With 90 kilometres of white sand coastline – a secluded sandbar of gorgeous beach and crashing surf – Sable Island is a bona fide national treasure. Sable Island has earned the dubious title of the “Graveyard of the Atlantic,” boasting some 350 shipwrecks off its shore, only heightening its mythical quality. But Sable Island is also under constant threat: ravaged by the thrashing Atlantic Ocean on its northern side, the entire island is suffering the effects of climate change. Rising sea levels are causing waves to cut into the coastline and rip at the dunes. Furthermore, as W5 reveals, the biggest looming threat to Sable Island’s delicate ecosystem may loom just off-shore; massive oil and gas drilling rigs.
In the evening’s second story, W5’s Tom Kennedy gets up close and personal with the “FIRST FAMILY OF HOCKEY”, the Sutters. A success story unlike any other in sports, the sprawling family has had an unprecedented impact on professional hockey. Although uncomfortable with the moniker “Canadian hockey royalty,” brothers Darryl, Brian, Duane, Brent, and twins Rich and Ron all made it to the NHL. And when their playing careers ended, they became coaches, managers, and hockey scouts, winning championships along the way.
They have won Stanley Cup championships as players and coaches, as recently as just last year when Darryl won as head coach of the Los Angeles Kings, and Brent Sutter coached the Canadian junior team to gold medals at the 2005 and 2006 IIHF World Junior Hockey Championships. And the Sutter magic shows no sign of slowing, as a second generation of Sutters is following the tradition by entering the “family business.”

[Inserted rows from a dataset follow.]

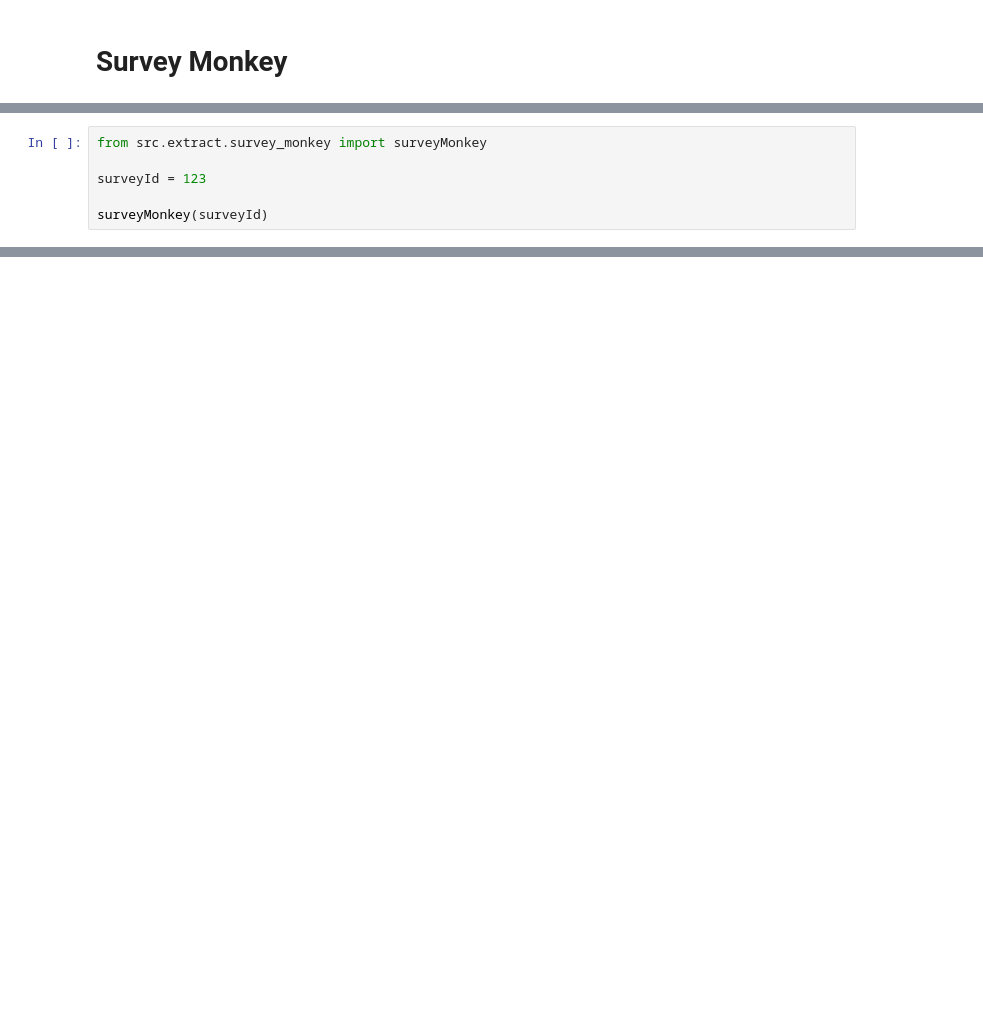
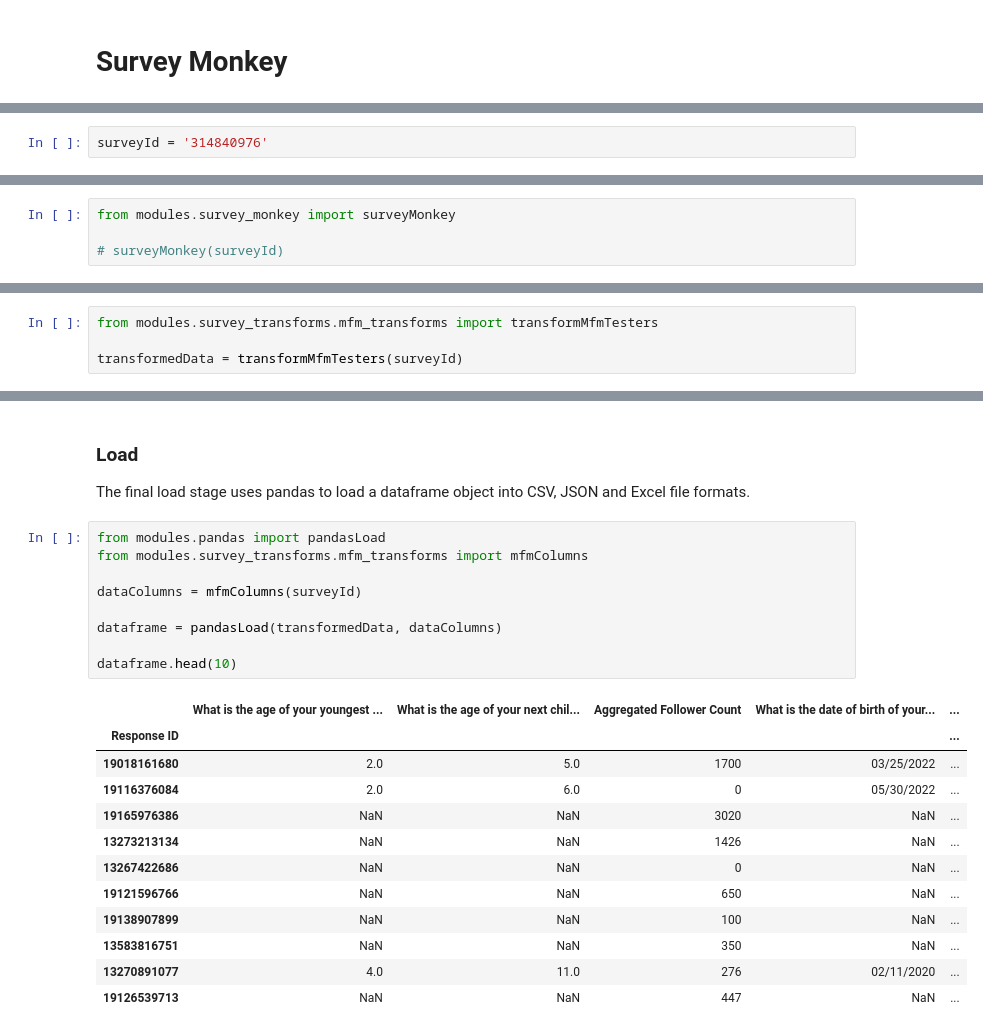
Before and after one commit to im-grahammartin/survey-monkey-pipeline, a Jupyter notebook: survey-monkey.ipynb, the cells around one changed output, grey strips where cells are left out. Drawn from its saved outputs; the diff is of its cells as text; blank space fills up the shorter version.

```diff
--- a/survey-monkey.ipynb
+++ b/survey-monkey.ipynb
@@ -6,0 +12,2 @@ logging_init()
+# %%
+surveyId = '314840976'
@@ -7,6 +18,4 @@ logging_init()
 # %%
-from src.extract.survey_monkey import surveyMonkey
+from modules.survey_monkey import surveyMonkey
 
-surveyId = 123
-
-surveyMonkey(surveyId)
+# surveyMonkey(surveyId)
@@ -14,0 +40,4 @@ ModuleNotFoundError: No module named 'extract'
+# %%
+from modules.survey_transforms.mfm_transforms import transformMfmTesters
+
+transformedData = transformMfmTesters(surveyId)
@@ -14,0 +62,26 @@ ModuleNotFoundError: No module named 'extract'
+# %% [markdown]
+### Load
+
+The final load stage uses pandas to load a dataframe object into CSV, JSON and Excel file formats.
+# %%
+from modules.pandas import pandasLoad
+from modules.survey_transforms.mfm_transforms import mfmColumns
+
+dataColumns = mfmColumns(surveyId)
+
+dataframe = pandasLoad(transformedData, dataColumns)
+
+dataframe.head(10)
+# %% [output]
+|  | What is the age of your youngest ... | What is the age of your next chil... | Aggregated Follower Count | What is the date of birth of your... | ... |
+| Response ID |  |  |  |  | ... |
+| 19018161680 | 2.0 | 5.0 | 1700 | 03/25/2022 | ... |
+| 19116376084 | 2.0 | 6.0 | 0 | 05/30/2022 | ... |
+| 19165976386 | NaN | NaN | 3020 | NaN | ... |
+| 13273213134 | NaN | NaN | 1426 | NaN | ... |
+| 13267422686 | NaN | NaN | 0 | NaN | ... |
+| 19121596766 | NaN | NaN | 650 | NaN | ... |
+| 19138907899 | NaN | NaN | 100 | NaN | ... |
+| 13583816751 | NaN | NaN | 350 | NaN | ... |
+| 13270891077 | 4.0 | 11.0 | 276 | 02/11/2020 | ... |
+| 19126539713 | NaN | NaN | 447 | NaN | ... |
```
Also changed, not shown: parts of 13 cells of this notebook, 20 other files.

W5 also airs Saturdays at 10 p.m. ET and on CTV Two, CTV News Channel on Sundays at 7 p.m. ET, and can be seen on Investigation Discovery on Tuesdays at 11 p.m. ET, and Wednesdays 12 noon ET; on demand at CTVNews.ca/W5; the CTV Mobile channel on Bell Mobile TV, and through video on demand partners, such as Bell Fibe TV (visit CTV.ca for local listings).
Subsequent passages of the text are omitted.